Maria Susanna Cummins 1827-1866
American essayist, and novelist.
Cummins was one of the most successful writers of domestic fiction in the mid-nineteenth century. Her first novel, The Lamplighter (1854), was a publishing sensation that sold seventy thousand copies in its first year.
Cummins was born in Salem, Massachusetts on April 9, 1827 to the Honorable David Cummins and his third wife, Maria F. Kittredge. She was first of four children from that marriage and the fifth of her father's eight children. Mr. Cummins's professional success allowed him to provide his large family with a comfortable, financially secure existence in Dorchester, Massachusetts. He tutored Cummins in her early childhood, giving her a classical education and encouraging her to develop her talents as a writer. She read widely throughout her youth, and later studied in Lenox, Massachusetts, at Mrs. Charles Sedgwick's Young Ladies School. There she met Catharine Maria Sedgwick, sister-in-law of the proprietor and one of New England's well-known novelists. Influenced by the women she encountered at school, Cummins returned to Dorchester and began publishing anonymous stories in various periodicals. She was twenty-six when The Lamplighter was released. Despite the phenomenal success of the novel, Cummins continued to live a quiet life with her family. She published three more novels with varying degrees of success: Mabel Vaughan (1857), El Fureidis (1860), and Haunted Hearts (1864). Cummins remained in Dorchester the rest of her brief, unmarried life, teaching Sunday school at the local First Unitarian Church, and writing regularly. She did some traveling and published two long essays about her experiences abroad in The Atlantic Monthly. “A Talk about Guides” (June 1864) and “Around Mull” (July 1865) discuss Cummins's visits to England, Scotland, and the Alpine region. She returned from her second European trip with failing health and died of an unspecified abdominal ailment on October 1, 1866 at the age of 39.

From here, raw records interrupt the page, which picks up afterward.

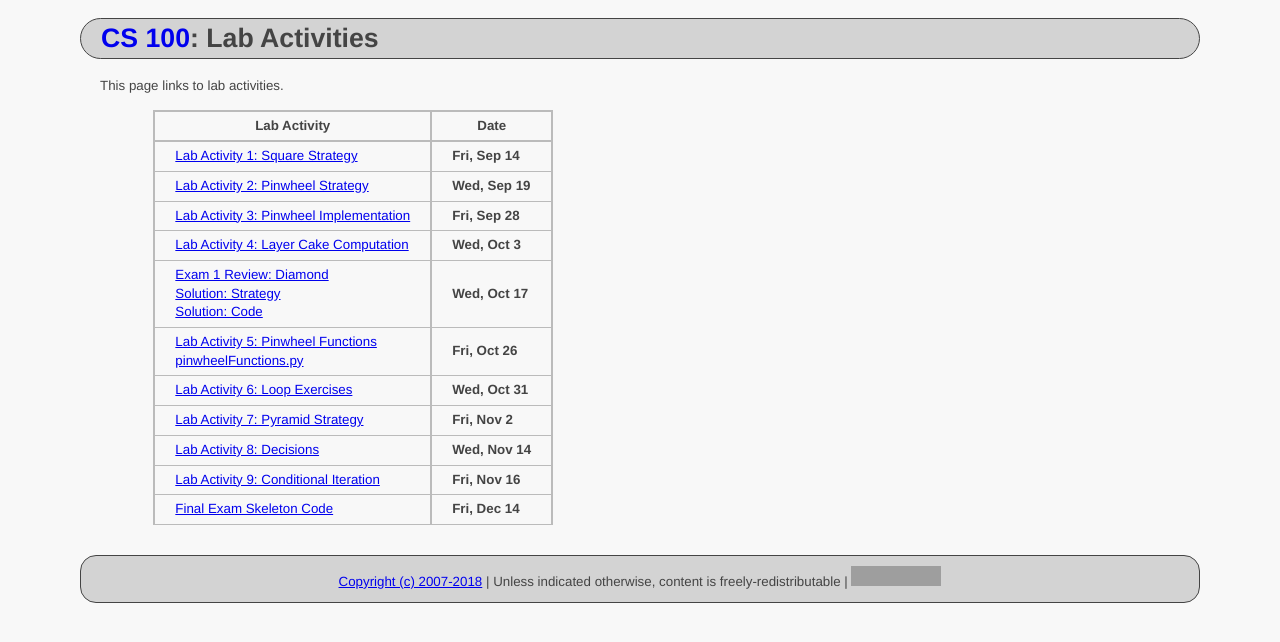
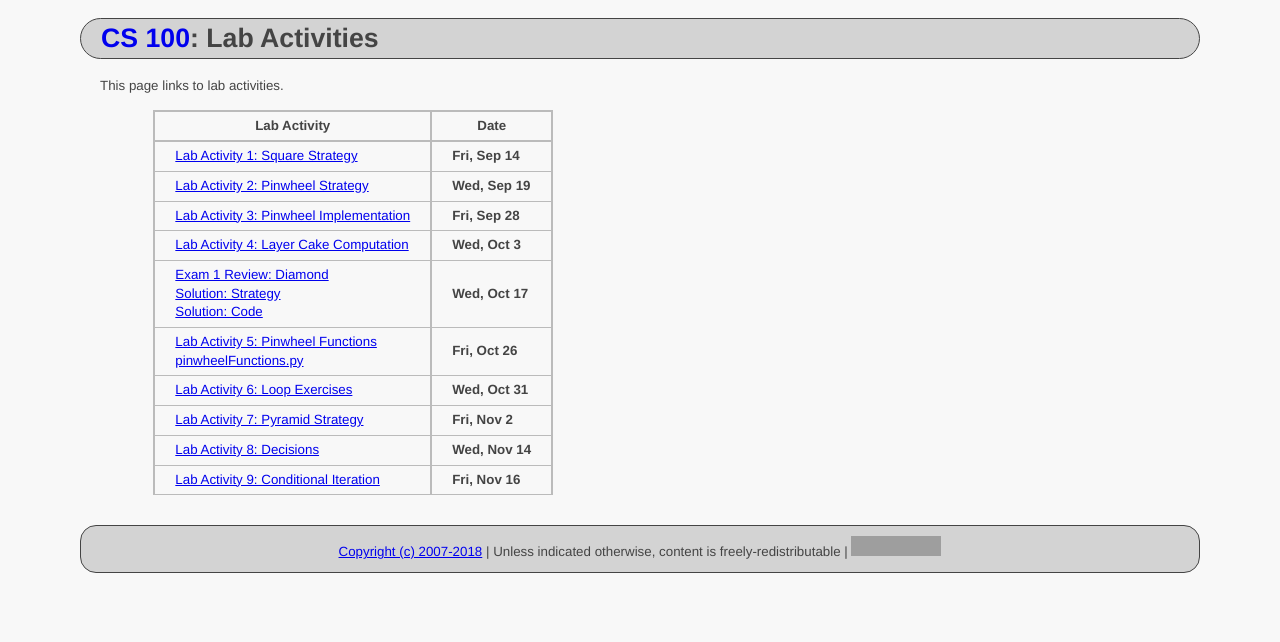
Before and after one commit to ycpcs/cs100-fall2018, a Jekyll site: the page built from labs/index.md, in a window 1280 px wide. Shown: the top 642 px of the page. Built offline with Jekyll 4.4.1, drawn with Linux system fonts in a browser that asks for light colours; grey boxes are pictures that could not be loaded.

Commit message:
removed link to exam

```diff
--- a/labs/index.md
+++ b/labs/index.md
@@ -19,7 +19,6 @@ This page links to lab activities.
 > [Lab Activity 7: Pyramid Strategy](CPADS_Lab7.pdf)         | **Fri, Nov 2**  |
 > [Lab Activity 8: Decisions](CPADS_Lab8.pdf)                | **Wed, Nov 14** |
 > [Lab Activity 9: Conditional Iteration](CPADS_Lab9.pdf)    | **Fri, Nov 16** |
-> [Final Exam Skeleton Code](src/exam2.py)                   | **Fri, Dec 14** |
 
 <!--
  <br> [Exam 1 Skeleton Code](src/exam01.py)
```
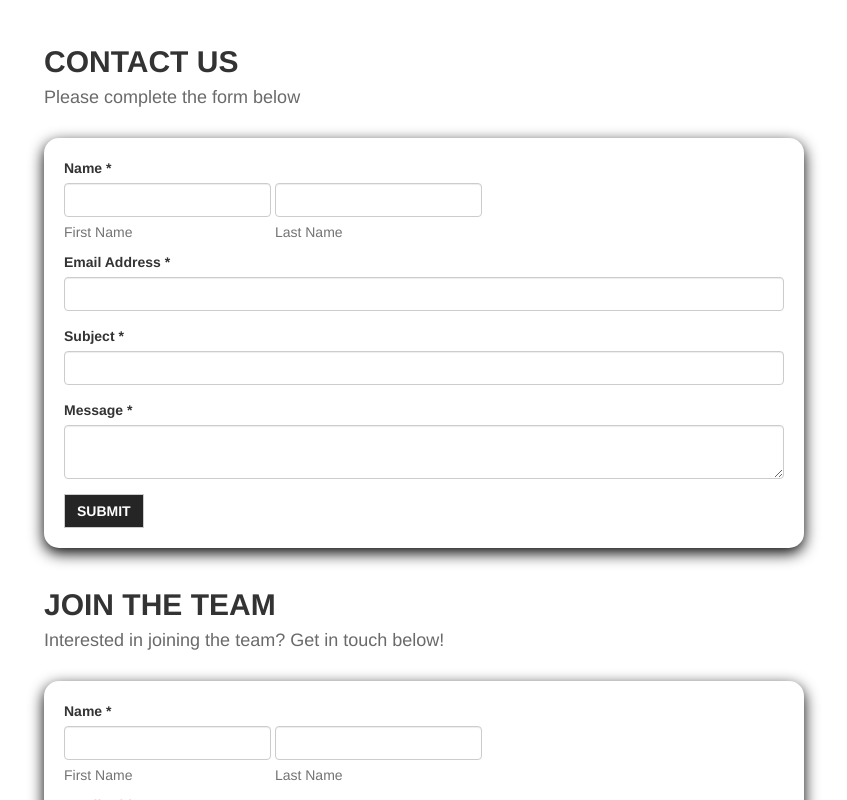
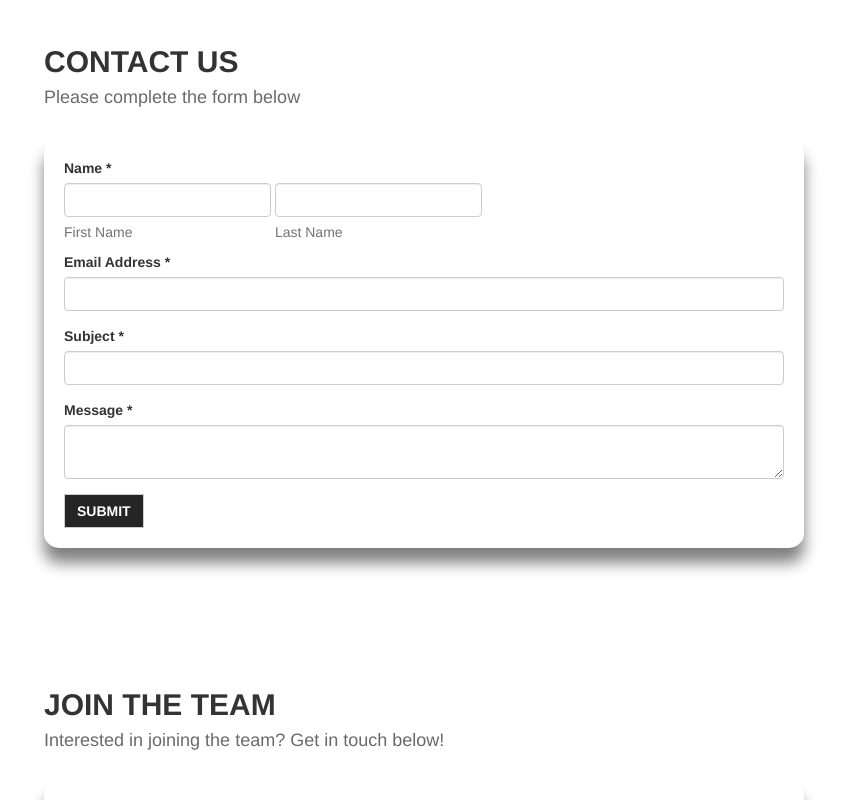
Before and after one commit to hsami10/Waterloop_website, a React app: page / in a window 1280 px wide. Shown: the part 760-1560 px from the top of the page, without its empty margins (216-1063 px from the left). Built offline with nearby package versions, Linux system fonts and the light colour scheme.

Commit message:
Add a few breaks (br) between the two forms.

```diff
--- a/app/bin/css/_sponsors-contact.scss
+++ b/app/bin/css/_sponsors-contact.scss
@@ -80,7 +80,7 @@ $spTxtClr: rgb(38, 37, 37);
 #contContent > .row > form {
     padding: 20px;
     border-radius: 15px;
-    box-shadow: 0px 5px 15px black;
+    box-shadow: 0px 15px 15px grey;
 }
 
 .fmSubmit {
--- a/app/bin/css/styles.css
+++ b/app/bin/css/styles.css
@@ -244,7 +244,7 @@ you see classes below that have not been explicitly defined in the modules*/
 #contContent > .row > form {
   padding: 20px;
   border-radius: 15px;
-  box-shadow: 0px 5px 15px black; }
+  box-shadow: 0px 15px 15px grey; }
 
 .fmSubmit {
   -webkit-border-radius: 0;
--- a/app/src/components/sponsors-contact.jsx
+++ b/app/src/components/sponsors-contact.jsx
@@ -74,7 +74,7 @@ export class Contact extends React.Component {
                             <Button className="fmSubmit">SUBMIT</Button>
                         </form>
                     </Row>
-                    <br />
+                    <br /><br /><br /><br /><br /><br />
                     <Row>
                         <h2>JOIN THE TEAM</h2>
                         <h4>Interested in joining the team? Get in touch below!</h4><br />
```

The Lamplighter brought sudden fame to Cummins when she was 26 years old. The novel was first published anonymously, but the author’s name was quickly revealed. The Lamplighter was one of the most notable American best sellers of the 1850s. It sold 20,000 copies in 20 days and twice that amount in its first two months. Thirteen different British firms published the novel, and it was later translated into six foreign languages. In Boston, The Lamplighter was adapted—unsuccessfully—for the stage. The novel was distributed in a variety of formats: lavishly illustrated editions for art lovers, diminutive versions for railroad travelers, and picture books with an abridged story for children. It tells the story of a severely neglected young orphan, Gerty, who—through the kindnesses of strangers and her own moral fortitude—rises from material and emotional impoverishment to graceful, spiritually mature adulthood. Like The Lamplighter, Cummins's second novel, Mabel Vaughan, was well received by the public. Attacking the materialism of American society, the novel offers a female protagonist that is antithetical to Gerty’s character. In order to achieve fulfillment, wealthy Mabel must witness the loss of her family's extravagant way of life, and avoid their moral dissipations. She then helps her family reestablish itself in rural Illinois. Unlike the first two novels, Cummins's final two—El Fureidis, and Haunted Hearts—were not as popular with the public. Set in Syria, El Fureidis tells the romantic tale of Havilah, a beautiful Rousseau-like child of nature who is innocently uninhibited. Haunted Hearts is a historical murder mystery set during the War of 1812. It depicts the personal decline of Angeline Cousin, a coy, fan-whipping coquette who, because of one thoughtless act of passion, is socially ostracized, and thus ruined. Her redemption comes only after years of suffering.
The extraordinary commercial success of Cummins's The Lamplighter elicited hostility from certain members of the literary establishment, who pejoratively called it “sentimental fiction.” Nathaniel Hawthorne famously asked his publisher, “What is the mystery of these innumerable editions of The Lamplighter, and other books neither better nor worse?” Comments such as these had considerable influence on the early critical reception of domestic fiction and helped to create a stigma of unoriginality around the genre. Yet despite the lack of critical acclaim, Cummins's novels were republished and continued to be read for generations after her death. By the early twentieth century, however, Cummins's reputation and her works fell into near obscurity. Awareness began to rise again in 1948, when Cummins's first three novels were re-released by the distinguished Tauchnitz Library. Contemporary criticism has since emancipated Cummins's fiction from the restrictive labels that had prevented it from being treated with greater respect. Cummins's novels reflect transformative changes in nineteenth-century American society, and modern critics find in them important articulations of the stresses these shifts impressed on Americans. Recent criticism portrays the author as an astute literary realist who recorded the hardships of the economically and politically disenfranchised, particularly women, during America's social transition from an agrarian to industrial nation. Elizabeth Barnes suggests that The Lamplighter displays a means by which “passionate individuals achieve their self-possession” and that the novel reveals a “relational model of selfhood that undergirds nineteenth-century notions of independence.”